This has not been an easy dance to perform. I’ve faced repeated opposition from staff and administrators as I’ve choreographed a life as both a theatre artist and scholar. Those episodes of discouragement are the very reason I believe this manifesto is essential. I want the academy to understand that for artist/scholars, artistic pursuits are not a magnificent distraction, but a way towards knowledge. Art is a way for Black studies and other scholarly fields to engage in public- facing humanities that invite multiple communities into Black life and culture and into conversation with scholars, artists, policy makers and politicians.

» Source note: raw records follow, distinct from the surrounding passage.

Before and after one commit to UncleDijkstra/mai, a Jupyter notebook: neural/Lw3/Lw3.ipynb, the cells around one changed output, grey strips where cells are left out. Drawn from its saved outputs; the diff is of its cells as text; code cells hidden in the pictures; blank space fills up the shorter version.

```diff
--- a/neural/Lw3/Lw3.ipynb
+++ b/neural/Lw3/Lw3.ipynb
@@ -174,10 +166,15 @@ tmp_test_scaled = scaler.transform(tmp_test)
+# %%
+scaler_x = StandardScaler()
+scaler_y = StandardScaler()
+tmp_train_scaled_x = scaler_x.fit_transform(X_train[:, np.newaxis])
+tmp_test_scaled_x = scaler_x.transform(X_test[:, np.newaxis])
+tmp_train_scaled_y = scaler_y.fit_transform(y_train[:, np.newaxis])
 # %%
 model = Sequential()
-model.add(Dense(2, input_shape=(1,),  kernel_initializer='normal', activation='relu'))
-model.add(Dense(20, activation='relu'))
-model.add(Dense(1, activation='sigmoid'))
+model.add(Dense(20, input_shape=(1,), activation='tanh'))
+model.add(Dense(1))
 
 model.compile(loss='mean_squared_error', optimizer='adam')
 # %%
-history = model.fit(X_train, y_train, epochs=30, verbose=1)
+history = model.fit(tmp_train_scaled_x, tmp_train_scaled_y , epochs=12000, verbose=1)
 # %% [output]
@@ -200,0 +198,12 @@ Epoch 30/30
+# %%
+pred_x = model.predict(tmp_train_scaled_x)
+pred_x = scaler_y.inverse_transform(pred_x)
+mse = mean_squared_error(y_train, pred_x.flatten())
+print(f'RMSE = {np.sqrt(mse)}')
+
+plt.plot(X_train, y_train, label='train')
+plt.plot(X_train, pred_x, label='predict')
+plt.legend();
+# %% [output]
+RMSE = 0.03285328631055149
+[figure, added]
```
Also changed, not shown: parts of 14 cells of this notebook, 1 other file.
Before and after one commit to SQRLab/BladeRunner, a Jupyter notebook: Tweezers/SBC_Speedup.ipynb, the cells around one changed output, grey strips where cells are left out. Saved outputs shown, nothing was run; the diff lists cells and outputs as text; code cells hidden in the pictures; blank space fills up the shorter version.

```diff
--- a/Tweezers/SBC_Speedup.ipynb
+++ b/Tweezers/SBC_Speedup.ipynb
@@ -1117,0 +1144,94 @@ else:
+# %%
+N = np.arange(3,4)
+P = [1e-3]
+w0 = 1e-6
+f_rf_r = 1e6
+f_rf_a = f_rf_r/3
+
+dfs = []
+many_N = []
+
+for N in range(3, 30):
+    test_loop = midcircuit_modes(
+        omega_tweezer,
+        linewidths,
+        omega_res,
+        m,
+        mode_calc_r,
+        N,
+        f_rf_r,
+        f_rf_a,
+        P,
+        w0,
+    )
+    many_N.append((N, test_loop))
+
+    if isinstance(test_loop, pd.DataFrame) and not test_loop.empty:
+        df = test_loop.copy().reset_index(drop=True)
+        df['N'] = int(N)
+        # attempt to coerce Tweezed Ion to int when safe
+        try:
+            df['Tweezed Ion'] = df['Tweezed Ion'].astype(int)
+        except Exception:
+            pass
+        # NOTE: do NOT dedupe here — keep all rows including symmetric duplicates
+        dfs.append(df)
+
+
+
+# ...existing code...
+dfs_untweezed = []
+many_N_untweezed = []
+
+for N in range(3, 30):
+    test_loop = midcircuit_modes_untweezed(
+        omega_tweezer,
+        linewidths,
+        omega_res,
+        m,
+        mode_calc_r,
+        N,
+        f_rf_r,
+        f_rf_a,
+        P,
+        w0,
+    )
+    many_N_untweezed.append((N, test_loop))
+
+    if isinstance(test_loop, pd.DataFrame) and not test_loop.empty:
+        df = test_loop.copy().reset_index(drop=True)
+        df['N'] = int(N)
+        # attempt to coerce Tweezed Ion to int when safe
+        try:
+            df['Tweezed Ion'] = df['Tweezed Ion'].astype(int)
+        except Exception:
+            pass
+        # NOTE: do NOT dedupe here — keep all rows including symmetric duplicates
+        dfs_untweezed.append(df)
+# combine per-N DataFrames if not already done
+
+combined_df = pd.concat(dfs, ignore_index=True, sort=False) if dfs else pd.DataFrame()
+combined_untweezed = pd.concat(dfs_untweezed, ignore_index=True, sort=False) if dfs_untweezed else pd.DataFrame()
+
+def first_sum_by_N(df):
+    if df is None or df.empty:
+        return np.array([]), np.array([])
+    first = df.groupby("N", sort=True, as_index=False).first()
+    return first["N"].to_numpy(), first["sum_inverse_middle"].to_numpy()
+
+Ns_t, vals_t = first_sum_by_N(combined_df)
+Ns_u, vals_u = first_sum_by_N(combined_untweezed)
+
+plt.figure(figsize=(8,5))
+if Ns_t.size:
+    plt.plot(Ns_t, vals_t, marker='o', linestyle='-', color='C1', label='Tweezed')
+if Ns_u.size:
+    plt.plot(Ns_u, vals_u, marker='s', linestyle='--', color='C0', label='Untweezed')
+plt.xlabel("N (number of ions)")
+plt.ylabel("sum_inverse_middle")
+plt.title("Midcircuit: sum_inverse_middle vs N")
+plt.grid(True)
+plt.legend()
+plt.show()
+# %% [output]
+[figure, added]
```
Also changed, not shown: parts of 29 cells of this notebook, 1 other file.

It’s important to acknowledge what this dance offers. I imagine that some consider pursuing a life as an artist/scholar as a way to avoid the crushing financial reality of the artist’s existence in the US, especially for those of us who lack family wealth. I’ve joked in interviews that I picked academia because I wanted health insurance and food, but the life of a professor is not a safety net. While I never wanted to be a starving artist, I turned to the academy for another kind of necessary sustenance. I found a life of the mind and arts a rich place to research, teach, and discuss theories, ideas, novels, autobiographies, films, and plays about Black life. It allows artist/scholars to be paid for what we would do anyway—researching about craft, field, major and minor figures, genre and form.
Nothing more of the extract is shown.